Ann Coulter arrives at a dinner to celebrate Time 100, Monday, May 8, 2006 in New York. The group of outspoken 9/11 widows who pushed for the commission to investigate the attacks are "self-obsessed" and act "as if the terrorist attacks happened only to them," the conservative author charges in her new book. (AP Photo/Jason DeCrow)
AP Photo/Jason DeCrow
Conservative columnist Ann Coulter has refused to cooperate in an investigation about whether she voted in the wrong precinct, so the case will likely be turned over to state prosecutors, Palm Beach County's elections chief said Wednesday.

Elections Supervisor Arthur Anderson said his office has been looking into the matter for nearly nine months, and he would turn over the case to the state attorney's office by Friday.

Coulter's attorney did not immediately return a telephone message Wednesday and her telephone number in Palm Beach is unpublished. A message left for Tara Gilbride, a publicist for Coulter's publisher, The Crown Publishing Group, owned by Random House Inc., was also not immediately returned.

Anderson's office received a complaint in February that Coulter allegedly voted in the wrong precinct during a Feb. 7 Palm Beach town council election. Since then, Anderson said he has made repeated attempts to resolve the matter with Coulter and her attorney but has been rebuffed.

Anderson, a Democrat, said an initial letter was sent to Coulter on March 27 requesting that she clarify her address for the voting records "or face the possibility of her voter registration being rescinded."

Three more letters were sent to Coulter and her attorney over the next several months, but she has yet to respond with the information requested, Anderson said.

In July, Anderson said, he received a letter from Coulter's attorney, Marcos Daniel Jimenez D'Clouet. The letter said the attorney would only discuss the matter in person or by telephone because he complained Anderson had given details to the media. Anderson said the matter had to be discussed in writing.

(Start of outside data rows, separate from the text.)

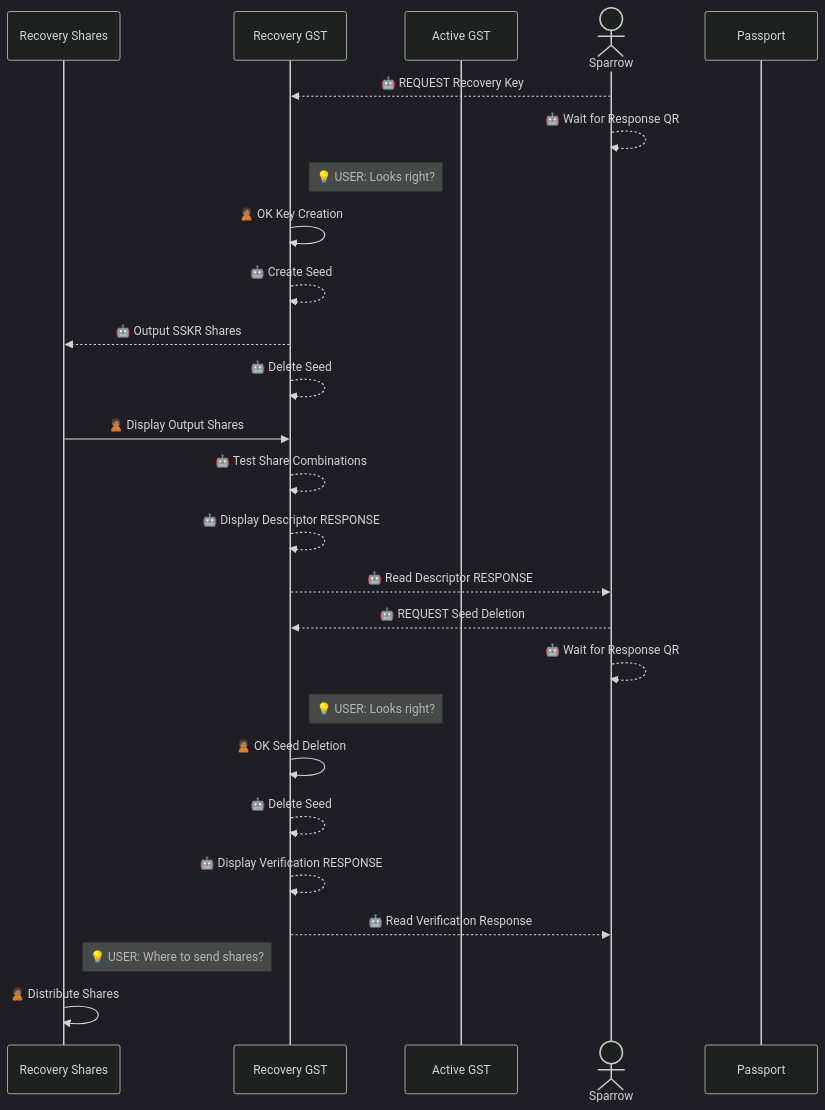
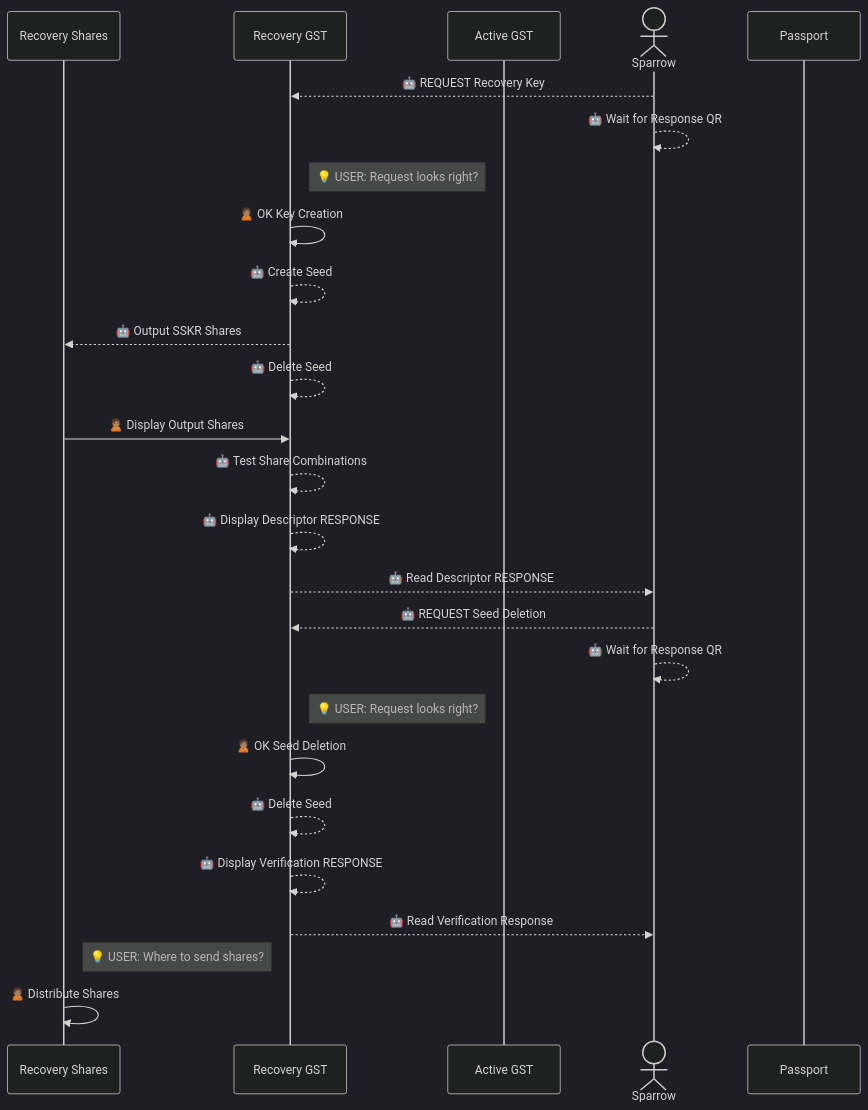
The eighth of 12 diagrams in Docs/Scenario-Multisig-RR.md (BlockchainCommons/SmartCustody), drawn with Mermaid (dark theme) before and after one commit. The commit also changed other lines of this file, not shown here.

````diff
--- a/Docs/Scenario-Multisig-RR.md
+++ b/Docs/Scenario-Multisig-RR.md
@@ -209,31 +211,31 @@
 ```mermaid
 sequenceDiagram
 participant Rs as Recovery Shares
 participant R as Recovery GST
 participant S1 as Active GST
 actor TC as Sparrow
 participant S2 as Passport
 
 TC-->>R: 🤖 REQUEST Recovery Key
 TC-->>TC: 🤖 Wait for Response QR
 
-note right of R: 💡 USER: Looks right?
+note right of R: 💡 USER: Request looks right?
 R->>R: 🙎🏽 OK Key Creation
 R-->>R: 🤖 Create Seed
 R-->>Rs: 🤖 Output SSKR Shares
 R-->>R: 🤖 Delete Seed
 Rs->>R: 🙎🏽 Display Output Shares
 R-->>R: 🤖 Test Share Combinations
 R-->>R: 🤖 Display Descriptor RESPONSE
 R-->>TC: 🤖 Read Descriptor RESPONSE
 
 TC-->>R: 🤖 REQUEST Seed Deletion
 TC-->>TC: 🤖 Wait for Response QR
-note right of R: 💡 USER: Looks right?
+note right of R: 💡 USER: Request looks right?
 R->>R: 🙎🏽 OK Seed Deletion
 R-->>R: 🤖 Delete Seed
 R-->>R: 🤖 Display Verification RESPONSE
 R-->>TC: 🤖 Read Verification Response
 note right of Rs: 💡 USER: Where to send shares?
 Rs->>Rs: 🙎🏽 Distribute Shares
 ```
````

Knowingly voting in a wrong precinct is a third-degree felony punishable by up to five years in prison, said Mike Edmondson, a spokesman for the state attorney's office in West Palm Beach.

Edmondson said his office generally reviews such cases, then turns them over to local authorities for a full investigation that could result in an arrest if intent is proven.